■ **EXERCISE REQUIREMENTS**: Pick out every line in the data below that holds "page".

■ **DATA**:

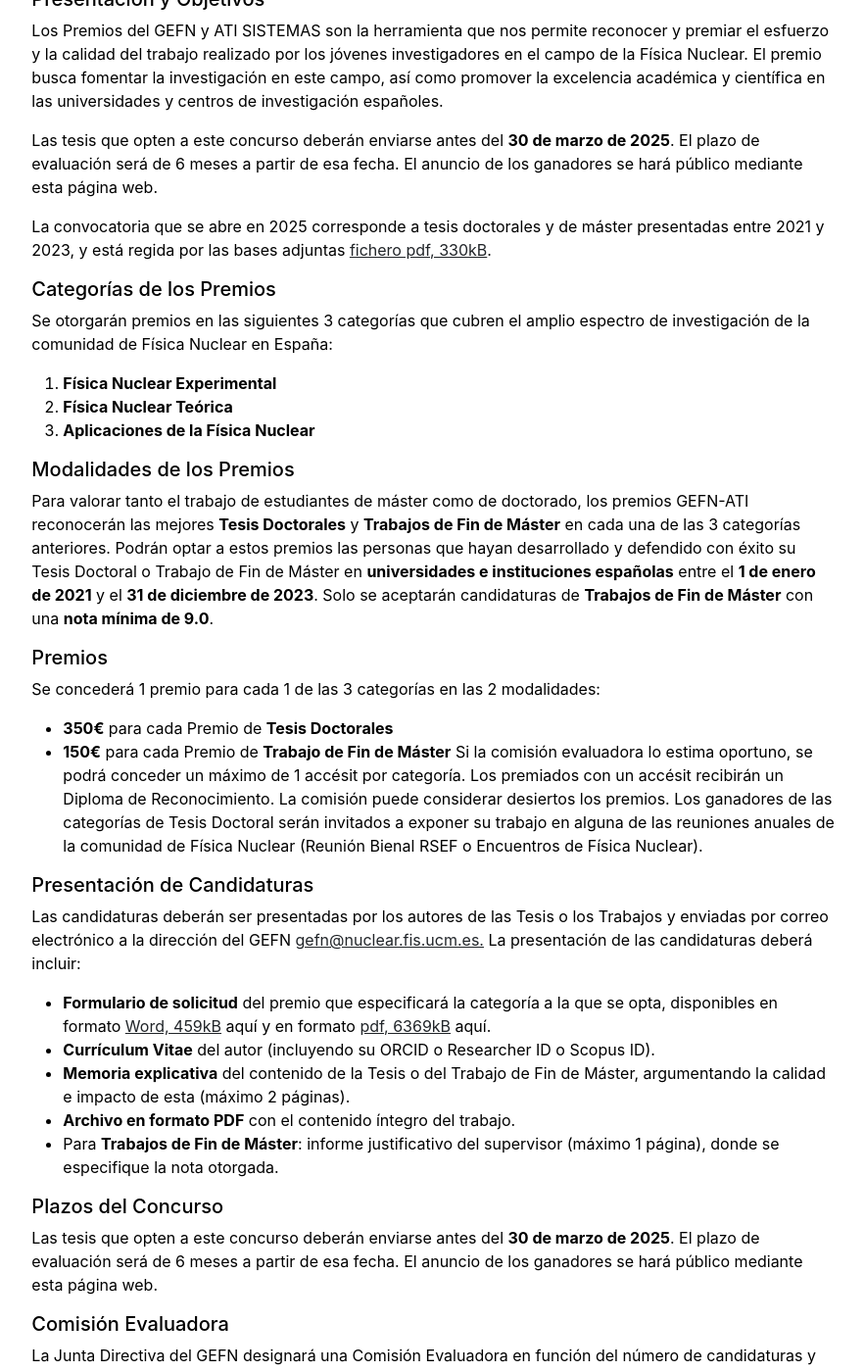
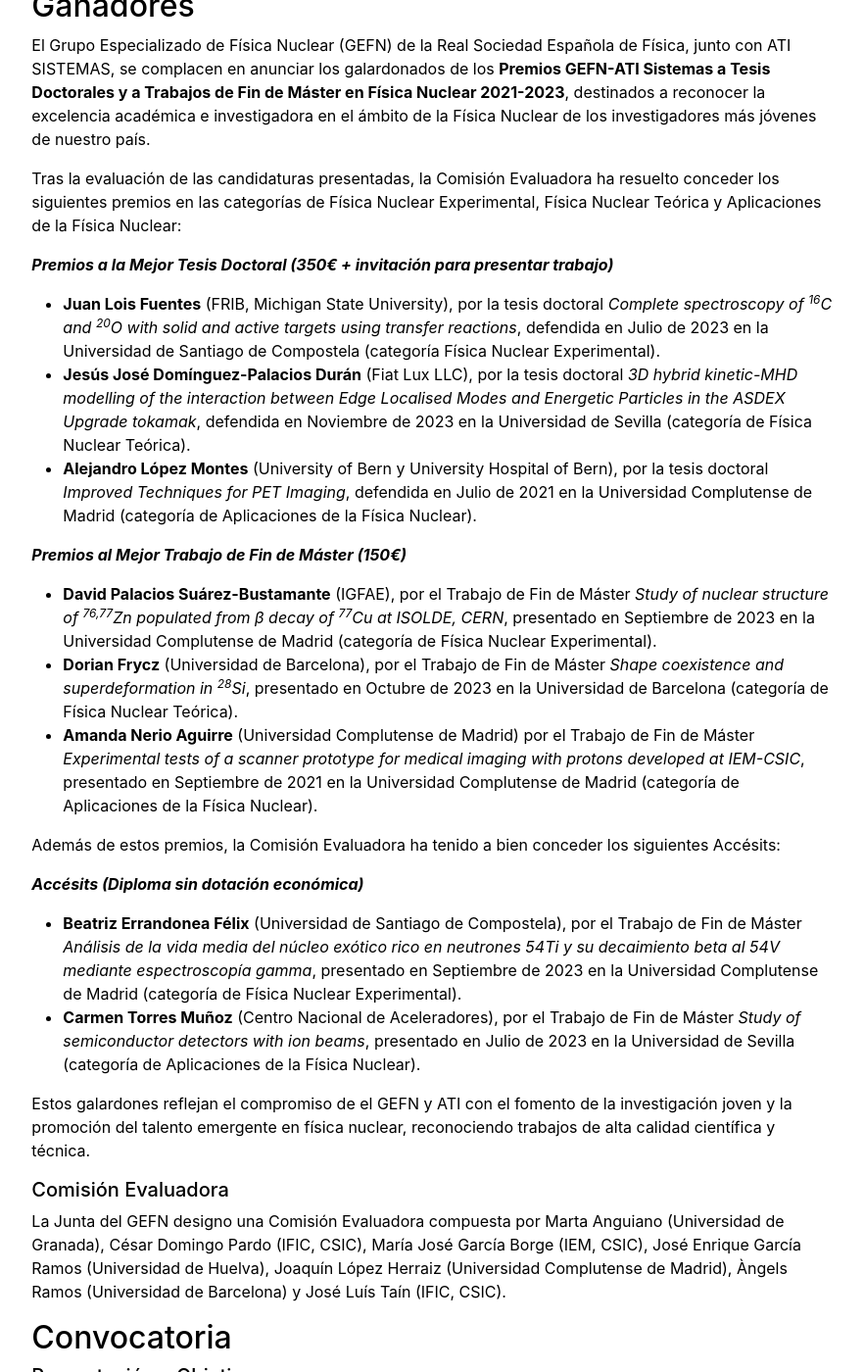
Before and after one commit to GEFN-RSEF/GEFN-RSEF.github.io, a Jekyll site: the page built from premios/2021_23.md, in a window 1280 px wide and 1400 px high, scrolled down 318 px. Shown: the whole window at 98% size, without its empty margins (197-1079 px from the left). Built offline with Jekyll 4.4.1, drawn with Linux system fonts in a browser that asks for light colours.

Commit message:
Update 2021_23.md

```diff
--- a/premios/2021_23.md
+++ b/premios/2021_23.md
@@ -3,6 +3,41 @@ layout: page
 title: "Premios GEFN-ATI Sistemas a Tesis Doctorales y a
 Trabajos de Fin de Máster en Física Nuclear 2021-2023"
 ---
+
+## Ganadores
+
+El Grupo Especializado de Física Nuclear (GEFN) de la Real Sociedad Española de Física, junto con ATI SISTEMAS, se complacen en anunciar los galardonados de los
+**Premios GEFN-ATI Sistemas a Tesis Doctorales y a Trabajos de Fin de Máster en Física Nuclear 2021-2023**, destinados a reconocer la excelencia académica e investigadora en el ámbito de la Física Nuclear
+de los investigadores más jóvenes de nuestro país.
+
+Tras la evaluación de las candidaturas presentadas, la Comisión Evaluadora ha resuelto conceder los siguientes premios en las categorías de Física Nuclear Experimental, Física Nuclear Teórica y Aplicaciones de la Física Nuclear:
+
+***Premios a la Mejor Tesis Doctoral (350€ + invitación para presentar trabajo)***
++ **Juan Lois Fuentes** (FRIB, Michigan State University), por la tesis doctoral *Complete spectroscopy of <sup>16</sup>C and <sup>20</sup>O with solid and active targets using transfer reactions*, defendida en Julio de 2023 en la Universidad de Santiago de Compostela (categoría Física Nuclear Experimental).
++ **Jesús José Domínguez-Palacios Durán** (Fiat Lux LLC), por la tesis doctoral *3D hybrid kinetic-MHD modelling of the interaction between Edge Localised Modes and Energetic Particles in the ASDEX Upgrade tokamak*, defendida en Noviembre de 2023 en la Universidad de Sevilla (categoría de Física Nuclear Teórica).
++ **Alejandro López Montes** (University of Bern y University Hospital of Bern), por la tesis doctoral *Improved Techniques for PET Imaging*, defendida en Julio de 2021 en la Universidad Complutense de Madrid (categoría de Aplicaciones de la Física Nuclear).
+
+***Premios al Mejor Trabajo de Fin de Máster (150€)***
++ **David Palacios Suárez-Bustamante** (IGFAE), por el Trabajo de Fin de Máster *Study of nuclear structure of <sup>76,77</sup>Zn populated from β decay of <sup>77</sup>Cu at ISOLDE, CERN*, presentado en Septiembre de 2023 en la Universidad Complutense de Madrid (categoría de Física Nuclear Experimental).
++ **Dorian Frycz** (Universidad de Barcelona),  por el Trabajo de Fin de Máster *Shape coexistence and superdeformation in <sup>28</sup>Si*, presentado en Octubre de 2023 en la Universidad de Barcelona (categoría de Física Nuclear Teórica).
++ **Amanda Nerio Aguirre** (Universidad Complutense de Madrid) por el Trabajo de Fin de Máster *Experimental tests of a scanner prototype for medical imaging with protons developed at IEM-CSIC*, presentado en Septiembre de 2021 en la Universidad Complutense de Madrid (categoría de Aplicaciones de la Física Nuclear).
+
+Además de estos premios, la Comisión Evaluadora ha tenido a bien conceder los siguientes Accésits:
+
+***Accésits (Diploma sin dotación económica)***
++ **Beatriz Errandonea Félix** (Universidad de Santiago de Compostela), por el Trabajo de Fin de Máster *Análisis de la vida media del núcleo exótico rico en neutrones 54Ti y su decaimiento beta al 54V mediante espectroscopía gamma*, presentado en Septiembre de 2023 en la Universidad Complutense de Madrid (categoría de Física Nuclear Experimental).
++ **Carmen Torres Muñoz** (Centro Nacional de Aceleradores), por el Trabajo de Fin de Máster *Study of semiconductor detectors with ion beams*, presentado en Julio de 2023 en la Universidad de Sevilla (categoría de Aplicaciones de la Física Nuclear).
+
+Estos galardones reflejan el compromiso de el GEFN y ATI con el fomento de la investigación joven y la promoción del talento emergente en física nuclear, reconociendo trabajos de alta calidad científica y técnica.
+
+
+##### Comisión Evaluadora
+La Junta del GEFN designo una Comisión Evaluadora compuesta por Marta Anguiano (Universidad de Granada), César Domingo Pardo (IFIC, CSIC), María José García Borge (IEM, CSIC),
+José Enrique García Ramos (Universidad de Huelva), Joaquín López Herraiz (Universidad Complutense de Madrid), Àngels Ramos (Universidad de Barcelona) y José Luís Taín (IFIC, CSIC).
+
+
+
+## Convocatoria
 
 ##### Presentación y Objetivos
 
```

■ **OUTPUT BELOW**:
Before and after one commit to GEFN-RSEF/GEFN-RSEF.github.io, a Jekyll site: the page built from premios/2021_23.md, in a window 1280 px wide and 1400 px high, scrolled down 318 px. Shown: the whole window at 98% size, without its empty margins (197-1079 px from the left). Built offline with Jekyll 4.4.1, drawn with Linux system fonts in a browser that asks for light colours.
@@ -3,6 +3,41 @@ layout: page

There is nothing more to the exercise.